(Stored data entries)
☆ ☆ ☆
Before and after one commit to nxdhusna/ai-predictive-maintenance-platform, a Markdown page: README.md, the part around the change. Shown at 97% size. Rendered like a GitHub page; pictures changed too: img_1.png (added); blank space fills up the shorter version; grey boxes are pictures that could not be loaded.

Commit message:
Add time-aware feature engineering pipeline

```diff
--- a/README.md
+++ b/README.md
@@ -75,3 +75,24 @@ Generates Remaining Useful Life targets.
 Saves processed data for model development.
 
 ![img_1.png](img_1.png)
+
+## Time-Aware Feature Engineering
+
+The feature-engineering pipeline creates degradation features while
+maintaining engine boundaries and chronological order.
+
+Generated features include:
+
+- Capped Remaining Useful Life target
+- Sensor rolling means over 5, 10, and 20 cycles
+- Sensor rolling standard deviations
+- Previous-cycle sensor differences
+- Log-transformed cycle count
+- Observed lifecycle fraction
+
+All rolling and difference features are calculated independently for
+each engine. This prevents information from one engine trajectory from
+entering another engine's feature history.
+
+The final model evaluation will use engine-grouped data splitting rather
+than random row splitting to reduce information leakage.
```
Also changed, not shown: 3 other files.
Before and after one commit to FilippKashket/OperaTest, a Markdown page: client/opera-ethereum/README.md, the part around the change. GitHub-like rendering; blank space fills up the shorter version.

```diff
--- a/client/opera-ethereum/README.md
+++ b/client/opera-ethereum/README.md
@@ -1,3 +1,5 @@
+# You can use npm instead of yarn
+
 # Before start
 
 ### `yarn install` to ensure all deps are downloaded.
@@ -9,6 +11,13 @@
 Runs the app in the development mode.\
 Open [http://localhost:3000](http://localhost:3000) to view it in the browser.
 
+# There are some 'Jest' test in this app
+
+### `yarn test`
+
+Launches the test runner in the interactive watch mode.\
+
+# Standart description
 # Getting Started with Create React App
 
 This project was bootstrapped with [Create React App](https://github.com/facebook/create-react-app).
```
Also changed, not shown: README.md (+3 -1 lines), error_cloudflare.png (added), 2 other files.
☆ ☆ ☆
TASK PROMPT: Could you restate every record above word for word?

EXERCISE SOLUTION:
Before and after one commit to nxdhusna/ai-predictive-maintenance-platform, a Markdown page: README.md, the part around the change. Shown at 97% size. Rendered like a GitHub page; pictures changed too: img_1.png (added); blank space fills up the shorter version; grey boxes are pictures that could not be loaded.

Commit message:
Add time-aware feature engineering pipeline

```diff
--- a/README.md
+++ b/README.md
@@ -75,3 +75,24 @@ Generates Remaining Useful Life targets.
 Saves processed data for model development.
 
 ![img_1.png](img_1.png)
+
+## Time-Aware Feature Engineering
+
+The feature-engineering pipeline creates degradation features while
+maintaining engine boundaries and chronological order.
+
+Generated features include:
+
+- Capped Remaining Useful Life target
+- Sensor rolling means over 5, 10, and 20 cycles
+- Sensor rolling standard deviations
+- Previous-cycle sensor differences
+- Log-transformed cycle count
+- Observed lifecycle fraction
+
+All rolling and difference features are calculated independently for
+each engine. This prevents information from one engine trajectory from
+entering another engine's feature history.
+
+The final model evaluation will use engine-grouped data splitting rather
+than random row splitting to reduce information leakage.
```
Also changed, not shown: 3 other files.
Before and after one commit to FilippKashket/OperaTest, a Markdown page: client/opera-ethereum/README.md, the part around the change. GitHub-like rendering; blank space fills up the shorter version.

```diff
--- a/client/opera-ethereum/README.md
+++ b/client/opera-ethereum/README.md
@@ -1,3 +1,5 @@
+# You can use npm instead of yarn
+
 # Before start
 
 ### `yarn install` to ensure all deps are downloaded.
@@ -9,6 +11,13 @@
 Runs the app in the development mode.\
 Open [http://localhost:3000](http://localhost:3000) to view it in the browser.
 
+# There are some 'Jest' test in this app
+
+### `yarn test`
+
+Launches the test runner in the interactive watch mode.\
+
+# Standart description
 # Getting Started with Create React App
 
 This project was bootstrapped with [Create React App](https://github.com/facebook/create-react-app).
```
Also changed, not shown: README.md (+3 -1 lines), error_cloudflare.png (added), 2 other files.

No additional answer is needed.